The marquee game on Saturday pits Florida State against Alabama. The Crimson Tide are 7-point favorites. It would be great for ABC if the game turned out to be close. That would also be fine with a nation full of nonpartisans antsy to see a nail-biter.
I have a confession to make, though. Despite spending most of the offseason searching for sound reasoning to support a belief the Seminoles have a fighting chance, I have been unable to get there. Try as I might, picturing DeAndre Francois carving up Alabama’s defense only results in fuzzy resolution. Picturing FSU’s playmakers completely bottling up a more experienced Jalen Hurts and thwarting a staunch running game is more realistic, yet still difficult to envision.
Worse, the sinking feeling that I’m not alone has set in. It feels as if a majority of the college football community has been doing the same thing, grasping at straws to pull where Alabama gets the short end — or barely escapes.
Now, on face value that note portends trouble. Lane Kiffin, of course, is at Florida Atlantic and won’t be calling plays for Nick Saban in Atlanta. Losing without him holding the clipboard appears to be a trend.
A deeper dive, however, reveals the three losses in question are: against Clemson in the national title game last year, the kick six game against Auburn in 2013, and the following bowl game against Oklahoma. The Crimson Tide averaged 30 points in those three games. Not exactly ineptitude.
Furthermore, Alabama lost with Kiffin at the helm — to Ole Miss in 2015 and to Ohio State in 2014. Offensive coordinators not named Kiffin are 24-4 in the Tide’s last 28 games. Not exactly cause for concern.

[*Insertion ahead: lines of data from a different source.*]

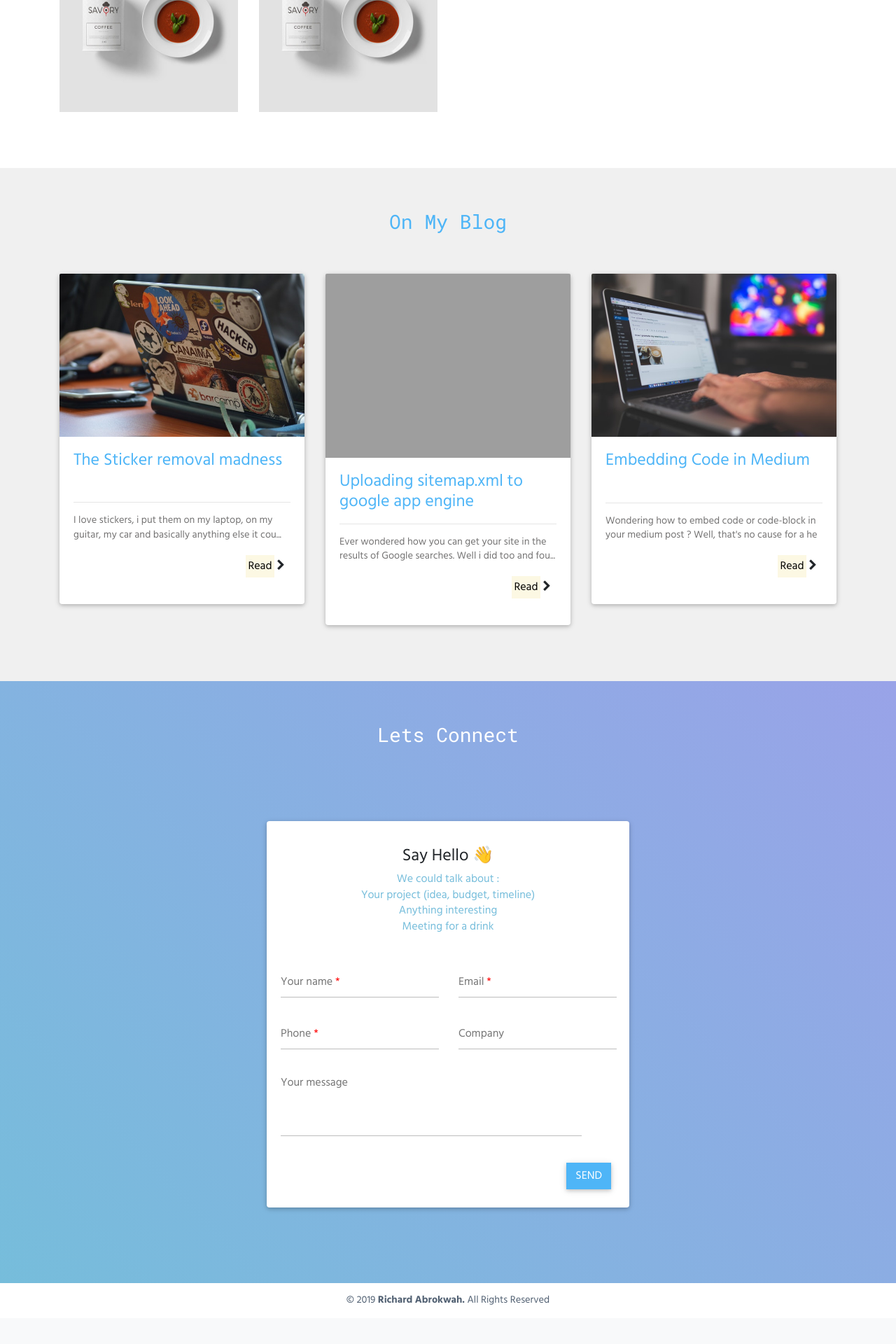
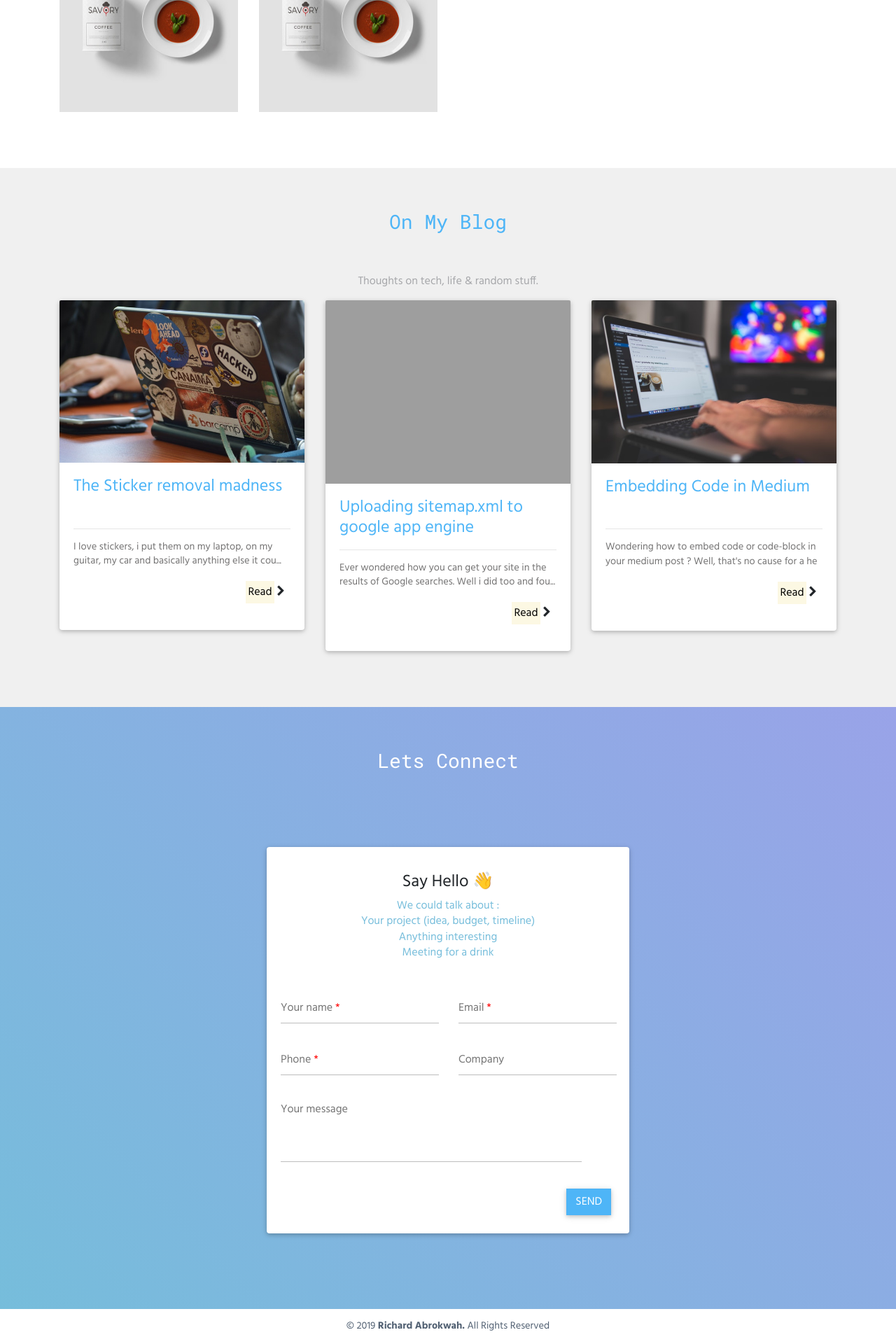
Before and after one commit to GrandFunkyGamer/richardabrokwah, a Flask app: page / in a window 1280 px wide. Shown: the part 1966-3886 px from the top of the page at 70% size. Before the commit the page ends 3830 px from the top, so only its background shows below. Run offline with Flask 2, Linux system fonts and the light colour scheme; some libraries are stand-ins or nearby versions; grey boxes are pictures that could not be loaded.

Commit message:
Blog sub-head

```diff
--- a/templates/index.html
+++ b/templates/index.html
@@ -143,6 +143,7 @@
             <div class="row">
                 <div class="col-md-12 col-sm-12 col-xs-12">
                     <h3 class="section-title">On My Blog</h3>
+                    <p class="text-center">Thoughts on tech, life & random stuff.</p>
                 </div>
             </div>
             <div class="row">
```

It’s a small point but illustrative of a bigger issue. I keep digging, hoping to unearth something that will convince me Florida State will pull the upset. To now, I haven’t unearthed it. Everything that looks like a golden nugget of information turns out to be pyrite, an illusion.